*** Opening RECORD SET ***
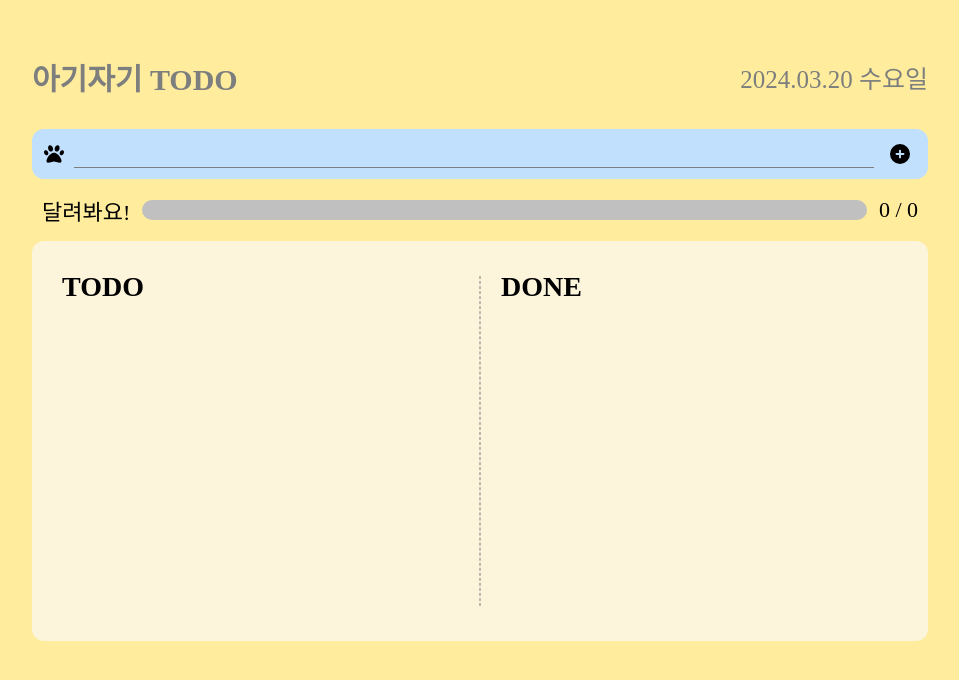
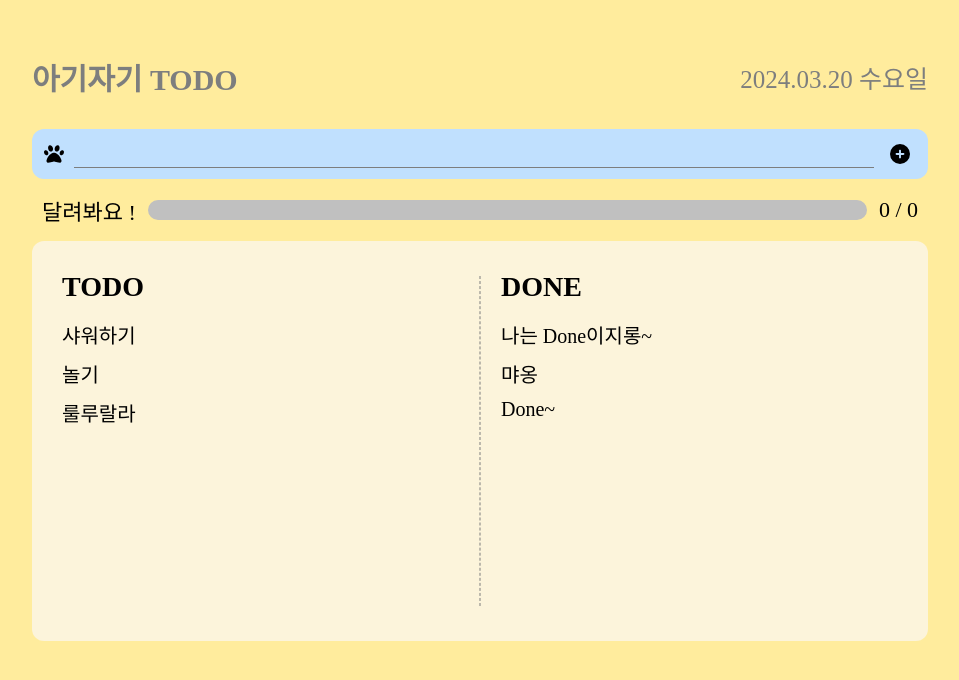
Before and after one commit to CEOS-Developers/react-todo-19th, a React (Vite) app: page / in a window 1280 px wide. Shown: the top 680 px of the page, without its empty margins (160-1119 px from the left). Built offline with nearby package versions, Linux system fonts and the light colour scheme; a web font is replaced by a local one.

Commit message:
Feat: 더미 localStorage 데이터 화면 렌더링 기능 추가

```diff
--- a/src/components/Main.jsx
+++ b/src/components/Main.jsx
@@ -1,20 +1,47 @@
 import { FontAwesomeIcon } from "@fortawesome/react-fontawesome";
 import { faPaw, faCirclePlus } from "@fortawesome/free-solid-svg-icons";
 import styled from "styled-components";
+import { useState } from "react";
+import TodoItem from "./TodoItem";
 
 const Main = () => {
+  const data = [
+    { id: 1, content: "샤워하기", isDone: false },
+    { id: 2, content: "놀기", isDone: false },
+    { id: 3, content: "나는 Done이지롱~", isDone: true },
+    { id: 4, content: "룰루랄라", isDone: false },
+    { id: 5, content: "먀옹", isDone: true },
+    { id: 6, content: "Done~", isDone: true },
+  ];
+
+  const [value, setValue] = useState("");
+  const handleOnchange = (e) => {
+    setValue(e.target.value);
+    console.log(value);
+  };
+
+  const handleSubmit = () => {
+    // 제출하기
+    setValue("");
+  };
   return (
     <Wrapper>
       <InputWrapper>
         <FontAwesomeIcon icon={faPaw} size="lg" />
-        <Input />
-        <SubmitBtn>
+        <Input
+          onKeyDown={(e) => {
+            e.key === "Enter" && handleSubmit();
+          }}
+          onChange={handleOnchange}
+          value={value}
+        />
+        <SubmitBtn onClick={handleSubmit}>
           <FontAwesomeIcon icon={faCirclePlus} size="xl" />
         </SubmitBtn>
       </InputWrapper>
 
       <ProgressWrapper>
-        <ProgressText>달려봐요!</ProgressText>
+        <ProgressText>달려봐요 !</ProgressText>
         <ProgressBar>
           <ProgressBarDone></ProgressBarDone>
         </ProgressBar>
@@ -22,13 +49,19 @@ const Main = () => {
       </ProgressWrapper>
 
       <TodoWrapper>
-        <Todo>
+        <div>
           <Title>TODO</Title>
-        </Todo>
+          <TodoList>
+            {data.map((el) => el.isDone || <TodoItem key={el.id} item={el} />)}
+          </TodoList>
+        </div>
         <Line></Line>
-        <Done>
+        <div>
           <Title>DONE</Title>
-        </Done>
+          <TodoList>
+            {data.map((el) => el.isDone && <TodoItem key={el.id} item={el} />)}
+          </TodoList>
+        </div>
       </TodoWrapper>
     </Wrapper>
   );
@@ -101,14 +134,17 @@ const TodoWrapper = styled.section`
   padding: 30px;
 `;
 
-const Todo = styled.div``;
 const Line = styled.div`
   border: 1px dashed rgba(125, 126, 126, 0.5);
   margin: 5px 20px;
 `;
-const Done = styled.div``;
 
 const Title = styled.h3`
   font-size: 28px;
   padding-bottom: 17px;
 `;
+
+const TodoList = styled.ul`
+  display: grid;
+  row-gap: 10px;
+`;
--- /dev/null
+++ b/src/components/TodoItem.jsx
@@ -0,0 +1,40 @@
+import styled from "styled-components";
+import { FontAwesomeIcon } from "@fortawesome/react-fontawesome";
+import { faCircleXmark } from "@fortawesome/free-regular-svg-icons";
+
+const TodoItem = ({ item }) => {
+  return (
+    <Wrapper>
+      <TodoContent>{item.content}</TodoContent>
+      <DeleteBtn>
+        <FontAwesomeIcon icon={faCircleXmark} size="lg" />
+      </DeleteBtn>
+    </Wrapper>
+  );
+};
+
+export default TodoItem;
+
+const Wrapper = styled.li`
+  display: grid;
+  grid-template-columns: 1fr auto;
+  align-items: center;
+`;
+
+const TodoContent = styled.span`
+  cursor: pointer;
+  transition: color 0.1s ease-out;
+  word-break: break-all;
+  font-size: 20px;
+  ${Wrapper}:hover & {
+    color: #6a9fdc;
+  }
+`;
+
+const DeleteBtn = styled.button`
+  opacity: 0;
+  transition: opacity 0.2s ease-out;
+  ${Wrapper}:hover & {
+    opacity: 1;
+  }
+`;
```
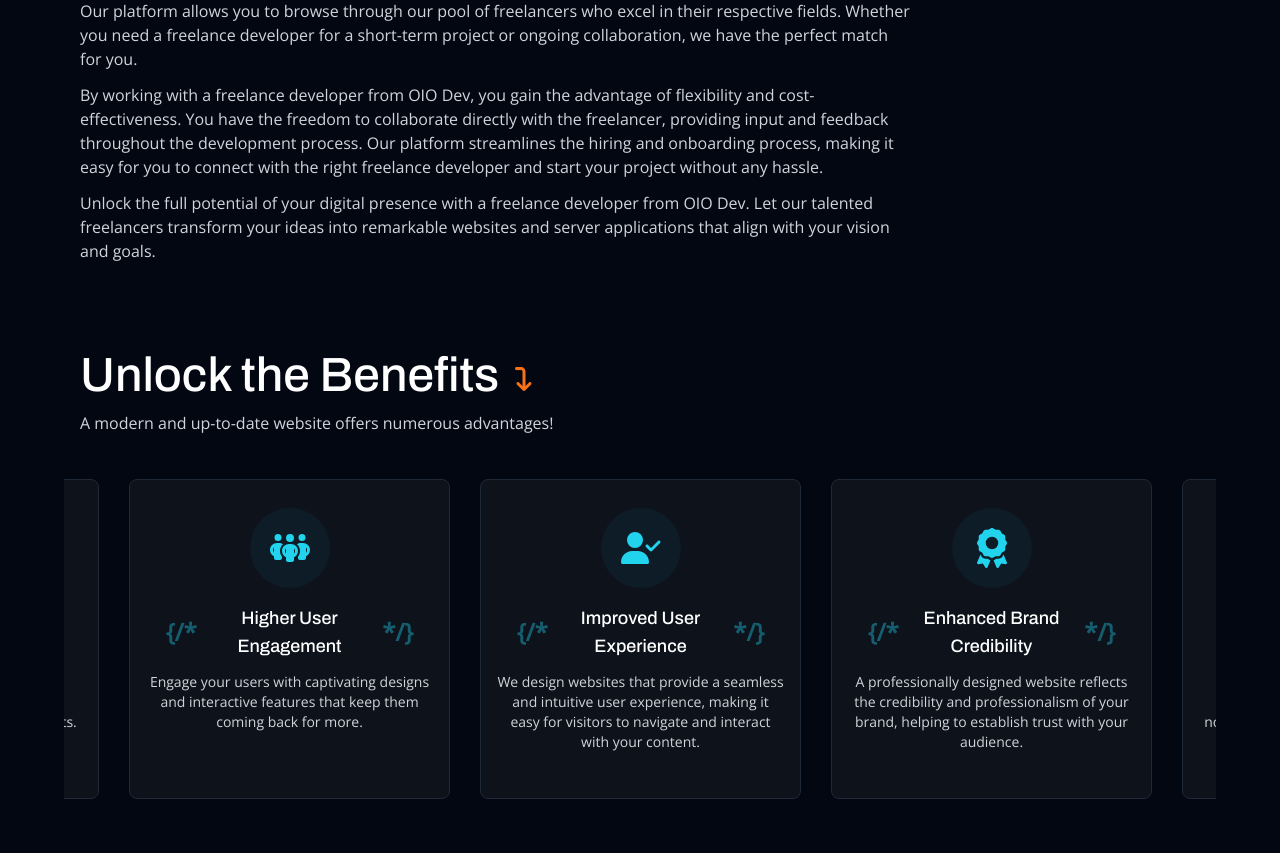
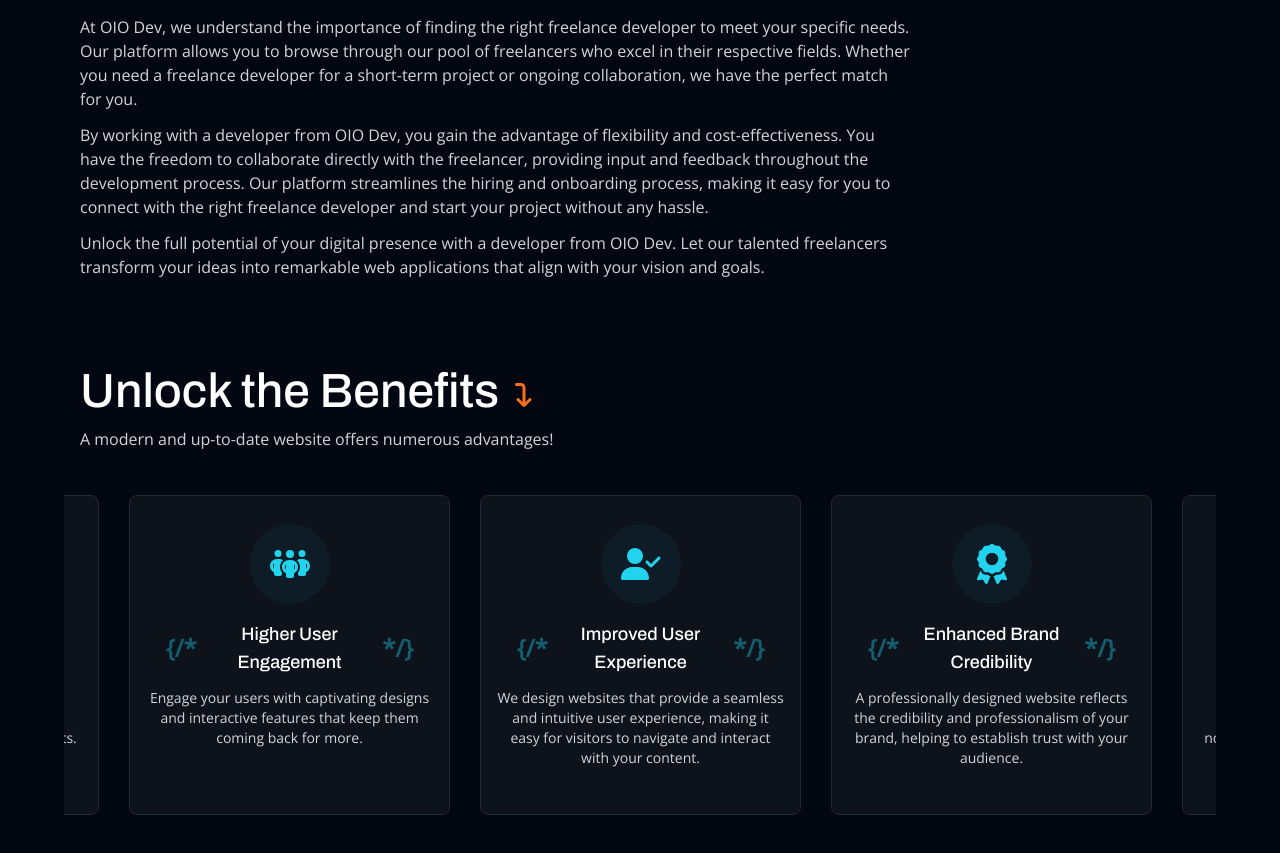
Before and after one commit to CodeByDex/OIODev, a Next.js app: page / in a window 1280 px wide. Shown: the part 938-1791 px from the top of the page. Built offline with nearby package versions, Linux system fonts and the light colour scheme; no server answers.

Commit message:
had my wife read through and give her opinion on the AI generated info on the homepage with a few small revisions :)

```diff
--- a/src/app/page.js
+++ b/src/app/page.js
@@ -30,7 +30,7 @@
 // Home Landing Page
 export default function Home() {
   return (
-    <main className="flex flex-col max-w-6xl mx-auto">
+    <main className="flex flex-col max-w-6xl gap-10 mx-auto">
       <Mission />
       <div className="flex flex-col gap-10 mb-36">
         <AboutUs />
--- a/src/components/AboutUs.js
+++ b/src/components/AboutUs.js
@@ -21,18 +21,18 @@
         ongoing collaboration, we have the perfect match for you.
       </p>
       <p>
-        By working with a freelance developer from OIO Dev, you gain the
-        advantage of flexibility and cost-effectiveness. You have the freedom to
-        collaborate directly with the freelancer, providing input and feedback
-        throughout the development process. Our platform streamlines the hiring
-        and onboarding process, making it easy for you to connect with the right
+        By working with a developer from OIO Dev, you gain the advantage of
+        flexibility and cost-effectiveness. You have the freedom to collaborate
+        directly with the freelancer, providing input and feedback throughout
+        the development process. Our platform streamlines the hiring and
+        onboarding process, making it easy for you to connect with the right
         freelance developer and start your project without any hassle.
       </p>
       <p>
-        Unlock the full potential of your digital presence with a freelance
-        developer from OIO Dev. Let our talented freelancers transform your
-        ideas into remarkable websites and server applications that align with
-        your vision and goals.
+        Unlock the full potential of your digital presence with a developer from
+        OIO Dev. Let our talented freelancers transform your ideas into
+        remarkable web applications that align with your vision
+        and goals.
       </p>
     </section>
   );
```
*** Closing RECORD SET ***
§ WORK REQUEST
Omit all images when repeating the data above exactly.

§ YOUR RESPONSE
Before and after one commit to CEOS-Developers/react-todo-19th, a React (Vite) app: page / in a window 1280 px wide. Shown: the top 680 px of the page, without its empty margins (160-1119 px from the left). Built offline with nearby package versions, Linux system fonts and the light colour scheme; a web font is replaced by a local one.

Commit message:
Feat: 더미 localStorage 데이터 화면 렌더링 기능 추가

```diff
--- a/src/components/Main.jsx
+++ b/src/components/Main.jsx
@@ -1,20 +1,47 @@
 import { FontAwesomeIcon } from "@fortawesome/react-fontawesome";
 import { faPaw, faCirclePlus } from "@fortawesome/free-solid-svg-icons";
 import styled from "styled-components";
+import { useState } from "react";
+import TodoItem from "./TodoItem";
 
 const Main = () => {
+  const data = [
+    { id: 1, content: "샤워하기", isDone: false },
+    { id: 2, content: "놀기", isDone: false },
+    { id: 3, content: "나는 Done이지롱~", isDone: true },
+    { id: 4, content: "룰루랄라", isDone: false },
+    { id: 5, content: "먀옹", isDone: true },
+    { id: 6, content: "Done~", isDone: true },
+  ];
+
+  const [value, setValue] = useState("");
+  const handleOnchange = (e) => {
+    setValue(e.target.value);
+    console.log(value);
+  };
+
+  const handleSubmit = () => {
+    // 제출하기
+    setValue("");
+  };
   return (
     <Wrapper>
       <InputWrapper>
         <FontAwesomeIcon icon={faPaw} size="lg" />
-        <Input />
-        <SubmitBtn>
+        <Input
+          onKeyDown={(e) => {
+            e.key === "Enter" && handleSubmit();
+          }}
+          onChange={handleOnchange}
+          value={value}
+        />
+        <SubmitBtn onClick={handleSubmit}>
           <FontAwesomeIcon icon={faCirclePlus} size="xl" />
         </SubmitBtn>
       </InputWrapper>
 
       <ProgressWrapper>
-        <ProgressText>달려봐요!</ProgressText>
+        <ProgressText>달려봐요 !</ProgressText>
         <ProgressBar>
           <ProgressBarDone></ProgressBarDone>
         </ProgressBar>
@@ -22,13 +49,19 @@ const Main = () => {
       </ProgressWrapper>
 
       <TodoWrapper>
-        <Todo>
+        <div>
           <Title>TODO</Title>
-        </Todo>
+          <TodoList>
+            {data.map((el) => el.isDone || <TodoItem key={el.id} item={el} />)}
+          </TodoList>
+        </div>
         <Line></Line>
-        <Done>
+        <div>
           <Title>DONE</Title>
-        </Done>
+          <TodoList>
+            {data.map((el) => el.isDone && <TodoItem key={el.id} item={el} />)}
+          </TodoList>
+        </div>
       </TodoWrapper>
     </Wrapper>
   );
@@ -101,14 +134,17 @@ const TodoWrapper = styled.section`
   padding: 30px;
 `;
 
-const Todo = styled.div``;
 const Line = styled.div`
   border: 1px dashed rgba(125, 126, 126, 0.5);
   margin: 5px 20px;
 `;
-const Done = styled.div``;
 
 const Title = styled.h3`
   font-size: 28px;
   padding-bottom: 17px;
 `;
+
+const TodoList = styled.ul`
+  display: grid;
+  row-gap: 10px;
+`;
--- /dev/null
+++ b/src/components/TodoItem.jsx
@@ -0,0 +1,40 @@
+import styled from "styled-components";
+import { FontAwesomeIcon } from "@fortawesome/react-fontawesome";
+import { faCircleXmark } from "@fortawesome/free-regular-svg-icons";
+
+const TodoItem = ({ item }) => {
+  return (
+    <Wrapper>
+      <TodoContent>{item.content}</TodoContent>
+      <DeleteBtn>
+        <FontAwesomeIcon icon={faCircleXmark} size="lg" />
+      </DeleteBtn>
+    </Wrapper>
+  );
+};
+
+export default TodoItem;
+
+const Wrapper = styled.li`
+  display: grid;
+  grid-template-columns: 1fr auto;
+  align-items: center;
+`;
+
+const TodoContent = styled.span`
+  cursor: pointer;
+  transition: color 0.1s ease-out;
+  word-break: break-all;
+  font-size: 20px;
+  ${Wrapper}:hover & {
+    color: #6a9fdc;
+  }
+`;
+
+const DeleteBtn = styled.button`
+  opacity: 0;
+  transition: opacity 0.2s ease-out;
+  ${Wrapper}:hover & {
+    opacity: 1;
+  }
+`;
```
Before and after one commit to CodeByDex/OIODev, a Next.js app: page / in a window 1280 px wide. Shown: the part 938-1791 px from the top of the page. Built offline with nearby package versions, Linux system fonts and the light colour scheme; no server answers.

Commit message:
had my wife read through and give her opinion on the AI generated info on the homepage with a few small revisions :)

```diff
--- a/src/app/page.js
+++ b/src/app/page.js
@@ -30,7 +30,7 @@
 // Home Landing Page
 export default function Home() {
   return (
-    <main className="flex flex-col max-w-6xl mx-auto">
+    <main className="flex flex-col max-w-6xl gap-10 mx-auto">
       <Mission />
       <div className="flex flex-col gap-10 mb-36">
         <AboutUs />
--- a/src/components/AboutUs.js
+++ b/src/components/AboutUs.js
@@ -21,18 +21,18 @@
         ongoing collaboration, we have the perfect match for you.
       </p>
       <p>
-        By working with a freelance developer from OIO Dev, you gain the
-        advantage of flexibility and cost-effectiveness. You have the freedom to
-        collaborate directly with the freelancer, providing input and feedback
-        throughout the development process. Our platform streamlines the hiring
-        and onboarding process, making it easy for you to connect with the right
+        By working with a developer from OIO Dev, you gain the advantage of
+        flexibility and cost-effectiveness. You have the freedom to collaborate
+        directly with the freelancer, providing input and feedback throughout
+        the development process. Our platform streamlines the hiring and
+        onboarding process, making it easy for you to connect with the right
         freelance developer and start your project without any hassle.
       </p>
       <p>
-        Unlock the full potential of your digital presence with a freelance
-        developer from OIO Dev. Let our talented freelancers transform your
-        ideas into remarkable websites and server applications that align with
-        your vision and goals.
+        Unlock the full potential of your digital presence with a developer from
+        OIO Dev. Let our talented freelancers transform your ideas into
+        remarkable web applications that align with your vision
+        and goals.
       </p>
     </section>
   );
```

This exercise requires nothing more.